------ DATA RECORDS

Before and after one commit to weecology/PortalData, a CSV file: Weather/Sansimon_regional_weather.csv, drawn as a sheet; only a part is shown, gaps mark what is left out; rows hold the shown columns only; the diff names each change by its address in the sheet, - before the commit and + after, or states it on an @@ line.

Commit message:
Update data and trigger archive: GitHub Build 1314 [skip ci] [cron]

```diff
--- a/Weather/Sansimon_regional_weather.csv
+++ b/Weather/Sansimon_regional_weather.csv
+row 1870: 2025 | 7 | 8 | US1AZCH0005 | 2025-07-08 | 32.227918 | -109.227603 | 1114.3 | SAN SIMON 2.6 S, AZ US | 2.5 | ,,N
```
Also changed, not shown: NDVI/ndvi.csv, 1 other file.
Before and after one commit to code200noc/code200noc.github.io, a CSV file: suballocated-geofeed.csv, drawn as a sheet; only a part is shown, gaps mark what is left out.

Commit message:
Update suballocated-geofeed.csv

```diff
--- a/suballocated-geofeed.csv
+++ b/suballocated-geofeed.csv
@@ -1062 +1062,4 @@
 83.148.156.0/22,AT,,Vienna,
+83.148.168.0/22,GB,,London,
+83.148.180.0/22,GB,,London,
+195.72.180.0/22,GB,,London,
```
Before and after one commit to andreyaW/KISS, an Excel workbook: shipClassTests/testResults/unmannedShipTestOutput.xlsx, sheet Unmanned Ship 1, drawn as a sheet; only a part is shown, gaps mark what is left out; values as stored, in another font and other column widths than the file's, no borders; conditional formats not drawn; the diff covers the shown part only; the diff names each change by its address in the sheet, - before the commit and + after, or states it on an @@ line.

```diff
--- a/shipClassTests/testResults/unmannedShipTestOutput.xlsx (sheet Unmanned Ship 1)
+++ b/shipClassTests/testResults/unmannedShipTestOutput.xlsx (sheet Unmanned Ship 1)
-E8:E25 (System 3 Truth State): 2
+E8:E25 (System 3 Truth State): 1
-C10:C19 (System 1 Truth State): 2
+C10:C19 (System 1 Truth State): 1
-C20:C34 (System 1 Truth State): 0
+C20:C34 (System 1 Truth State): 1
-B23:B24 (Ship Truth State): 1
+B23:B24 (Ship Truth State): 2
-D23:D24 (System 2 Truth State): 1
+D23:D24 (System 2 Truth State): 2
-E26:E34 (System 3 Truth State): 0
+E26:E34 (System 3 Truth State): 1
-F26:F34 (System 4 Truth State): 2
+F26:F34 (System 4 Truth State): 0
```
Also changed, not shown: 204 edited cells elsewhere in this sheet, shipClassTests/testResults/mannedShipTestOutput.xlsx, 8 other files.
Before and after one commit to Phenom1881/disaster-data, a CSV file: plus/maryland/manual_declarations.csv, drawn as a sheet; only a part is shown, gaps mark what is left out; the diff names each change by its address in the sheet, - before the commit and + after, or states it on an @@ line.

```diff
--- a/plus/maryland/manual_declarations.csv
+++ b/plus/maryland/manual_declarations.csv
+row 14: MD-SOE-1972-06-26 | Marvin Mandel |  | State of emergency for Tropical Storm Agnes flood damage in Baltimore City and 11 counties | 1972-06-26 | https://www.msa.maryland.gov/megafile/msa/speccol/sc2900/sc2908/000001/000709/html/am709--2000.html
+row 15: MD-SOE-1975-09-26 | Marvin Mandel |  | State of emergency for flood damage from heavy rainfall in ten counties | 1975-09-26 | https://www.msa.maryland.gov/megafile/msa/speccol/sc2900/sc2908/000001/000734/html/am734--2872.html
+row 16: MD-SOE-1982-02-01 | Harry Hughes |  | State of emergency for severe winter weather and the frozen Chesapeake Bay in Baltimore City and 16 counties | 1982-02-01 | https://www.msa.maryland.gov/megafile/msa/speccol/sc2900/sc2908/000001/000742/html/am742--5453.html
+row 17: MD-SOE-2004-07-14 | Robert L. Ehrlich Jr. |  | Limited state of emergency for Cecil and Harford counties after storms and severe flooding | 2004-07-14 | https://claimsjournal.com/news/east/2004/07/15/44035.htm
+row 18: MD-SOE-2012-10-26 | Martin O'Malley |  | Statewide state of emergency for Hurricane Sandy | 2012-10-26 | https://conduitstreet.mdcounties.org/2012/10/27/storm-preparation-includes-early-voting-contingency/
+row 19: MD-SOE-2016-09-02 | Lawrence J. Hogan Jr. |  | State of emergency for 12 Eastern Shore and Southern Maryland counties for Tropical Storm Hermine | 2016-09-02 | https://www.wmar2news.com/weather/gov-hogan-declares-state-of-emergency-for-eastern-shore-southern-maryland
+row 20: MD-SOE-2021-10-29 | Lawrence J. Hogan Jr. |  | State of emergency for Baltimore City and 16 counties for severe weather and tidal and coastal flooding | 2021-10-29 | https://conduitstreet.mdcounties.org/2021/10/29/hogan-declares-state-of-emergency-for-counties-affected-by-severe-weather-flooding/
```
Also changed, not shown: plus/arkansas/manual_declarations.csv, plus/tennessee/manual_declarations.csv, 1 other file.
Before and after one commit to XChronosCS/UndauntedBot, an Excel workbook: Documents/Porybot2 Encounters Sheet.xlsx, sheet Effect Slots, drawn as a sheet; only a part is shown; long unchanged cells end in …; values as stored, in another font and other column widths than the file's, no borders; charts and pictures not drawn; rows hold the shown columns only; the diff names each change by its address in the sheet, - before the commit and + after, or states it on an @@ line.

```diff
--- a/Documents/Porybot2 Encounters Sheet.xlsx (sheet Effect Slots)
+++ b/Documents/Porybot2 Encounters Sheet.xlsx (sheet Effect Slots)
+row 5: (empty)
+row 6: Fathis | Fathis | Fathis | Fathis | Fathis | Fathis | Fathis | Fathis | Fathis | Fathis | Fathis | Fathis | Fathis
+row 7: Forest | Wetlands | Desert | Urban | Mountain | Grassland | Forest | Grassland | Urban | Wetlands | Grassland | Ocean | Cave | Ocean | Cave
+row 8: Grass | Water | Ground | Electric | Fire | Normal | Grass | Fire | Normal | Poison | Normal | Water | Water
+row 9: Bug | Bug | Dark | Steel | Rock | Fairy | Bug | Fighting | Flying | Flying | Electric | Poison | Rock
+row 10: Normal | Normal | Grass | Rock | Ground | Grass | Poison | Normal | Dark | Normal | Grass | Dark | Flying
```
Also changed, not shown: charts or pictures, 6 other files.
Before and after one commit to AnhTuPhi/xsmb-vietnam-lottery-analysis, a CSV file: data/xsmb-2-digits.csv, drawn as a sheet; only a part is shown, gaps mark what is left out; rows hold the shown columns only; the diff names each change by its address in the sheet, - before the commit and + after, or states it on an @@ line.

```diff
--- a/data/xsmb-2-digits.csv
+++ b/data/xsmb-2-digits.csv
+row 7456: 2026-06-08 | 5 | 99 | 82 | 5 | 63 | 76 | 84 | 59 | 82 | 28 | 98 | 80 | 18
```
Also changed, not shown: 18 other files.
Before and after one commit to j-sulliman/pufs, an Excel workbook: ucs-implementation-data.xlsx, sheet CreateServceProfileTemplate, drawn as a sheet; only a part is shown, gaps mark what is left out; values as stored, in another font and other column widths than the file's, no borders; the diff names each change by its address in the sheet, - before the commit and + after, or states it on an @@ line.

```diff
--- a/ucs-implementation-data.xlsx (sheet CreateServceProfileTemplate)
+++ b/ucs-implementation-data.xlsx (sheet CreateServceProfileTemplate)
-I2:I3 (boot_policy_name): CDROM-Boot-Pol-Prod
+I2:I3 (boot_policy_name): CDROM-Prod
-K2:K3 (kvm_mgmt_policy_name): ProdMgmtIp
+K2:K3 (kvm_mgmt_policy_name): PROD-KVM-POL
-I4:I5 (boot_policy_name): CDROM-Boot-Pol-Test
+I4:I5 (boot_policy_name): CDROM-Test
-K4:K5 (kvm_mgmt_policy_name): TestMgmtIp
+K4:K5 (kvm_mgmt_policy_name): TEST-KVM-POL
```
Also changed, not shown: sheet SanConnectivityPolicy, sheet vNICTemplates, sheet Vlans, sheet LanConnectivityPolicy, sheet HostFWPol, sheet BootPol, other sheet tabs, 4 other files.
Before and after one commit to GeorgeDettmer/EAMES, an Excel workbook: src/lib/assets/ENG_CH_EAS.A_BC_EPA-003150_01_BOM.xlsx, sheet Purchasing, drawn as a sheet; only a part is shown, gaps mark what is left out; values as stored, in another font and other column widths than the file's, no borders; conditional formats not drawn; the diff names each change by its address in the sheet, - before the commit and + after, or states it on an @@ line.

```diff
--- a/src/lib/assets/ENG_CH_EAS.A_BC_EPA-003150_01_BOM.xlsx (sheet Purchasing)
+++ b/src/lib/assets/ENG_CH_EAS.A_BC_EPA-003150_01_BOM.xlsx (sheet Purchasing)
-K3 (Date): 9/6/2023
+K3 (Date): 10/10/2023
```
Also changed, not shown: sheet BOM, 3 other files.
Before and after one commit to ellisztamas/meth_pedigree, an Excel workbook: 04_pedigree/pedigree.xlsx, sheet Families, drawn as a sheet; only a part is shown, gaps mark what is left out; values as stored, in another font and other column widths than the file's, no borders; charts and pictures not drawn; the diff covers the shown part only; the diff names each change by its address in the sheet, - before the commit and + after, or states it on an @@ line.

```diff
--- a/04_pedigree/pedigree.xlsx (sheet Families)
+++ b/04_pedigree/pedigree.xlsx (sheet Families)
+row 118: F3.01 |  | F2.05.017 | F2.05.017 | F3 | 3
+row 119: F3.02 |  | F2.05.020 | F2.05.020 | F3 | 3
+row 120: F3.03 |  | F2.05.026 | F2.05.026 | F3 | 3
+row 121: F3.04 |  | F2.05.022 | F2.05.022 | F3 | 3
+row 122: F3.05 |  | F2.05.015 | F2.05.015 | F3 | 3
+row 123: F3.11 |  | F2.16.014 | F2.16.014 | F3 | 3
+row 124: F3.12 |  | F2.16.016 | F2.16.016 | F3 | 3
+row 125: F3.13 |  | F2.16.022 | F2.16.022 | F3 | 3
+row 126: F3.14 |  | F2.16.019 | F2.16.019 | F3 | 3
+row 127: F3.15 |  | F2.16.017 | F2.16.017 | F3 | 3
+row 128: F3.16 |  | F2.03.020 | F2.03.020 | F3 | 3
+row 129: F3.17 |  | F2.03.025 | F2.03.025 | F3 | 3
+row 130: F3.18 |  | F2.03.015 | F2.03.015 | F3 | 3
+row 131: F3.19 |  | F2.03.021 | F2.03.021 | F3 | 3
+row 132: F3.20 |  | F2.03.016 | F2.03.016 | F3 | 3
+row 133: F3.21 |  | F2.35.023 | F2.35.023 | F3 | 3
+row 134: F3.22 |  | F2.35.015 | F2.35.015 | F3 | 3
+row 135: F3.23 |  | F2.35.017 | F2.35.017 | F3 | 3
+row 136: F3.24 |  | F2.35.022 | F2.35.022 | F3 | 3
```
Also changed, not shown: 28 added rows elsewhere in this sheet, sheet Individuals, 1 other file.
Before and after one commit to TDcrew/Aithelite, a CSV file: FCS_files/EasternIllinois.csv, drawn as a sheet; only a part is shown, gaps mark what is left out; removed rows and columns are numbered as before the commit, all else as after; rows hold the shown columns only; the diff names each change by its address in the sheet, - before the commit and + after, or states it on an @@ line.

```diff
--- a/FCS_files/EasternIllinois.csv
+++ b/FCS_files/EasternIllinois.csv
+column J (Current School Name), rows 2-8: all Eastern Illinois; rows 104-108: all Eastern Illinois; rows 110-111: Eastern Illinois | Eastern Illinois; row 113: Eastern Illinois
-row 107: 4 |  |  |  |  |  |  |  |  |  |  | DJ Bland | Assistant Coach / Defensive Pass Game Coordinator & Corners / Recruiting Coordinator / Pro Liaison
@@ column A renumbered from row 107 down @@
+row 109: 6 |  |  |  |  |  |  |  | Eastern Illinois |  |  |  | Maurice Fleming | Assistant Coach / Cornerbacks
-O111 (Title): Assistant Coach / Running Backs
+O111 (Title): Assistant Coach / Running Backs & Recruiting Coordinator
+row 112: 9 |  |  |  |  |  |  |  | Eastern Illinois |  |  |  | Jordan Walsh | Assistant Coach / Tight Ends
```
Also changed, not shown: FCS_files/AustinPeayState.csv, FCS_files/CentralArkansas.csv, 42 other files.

------------

**WORK TO COMPLETE**
From the material above, copy each line that includes the word "plus".

**SOLUTION**
Before and after one commit to Phenom1881/disaster-data, a CSV file: plus/maryland/manual_declarations.csv, drawn as a sheet; only a part is shown, gaps mark what is left out; the diff names each change by its address in the sheet, - before the commit and + after, or states it on an @@ line.
--- a/plus/maryland/manual_declarations.csv
+++ b/plus/maryland/manual_declarations.csv
Also changed, not shown: plus/arkansas/manual_declarations.csv, plus/tennessee/manual_declarations.csv, 1 other file.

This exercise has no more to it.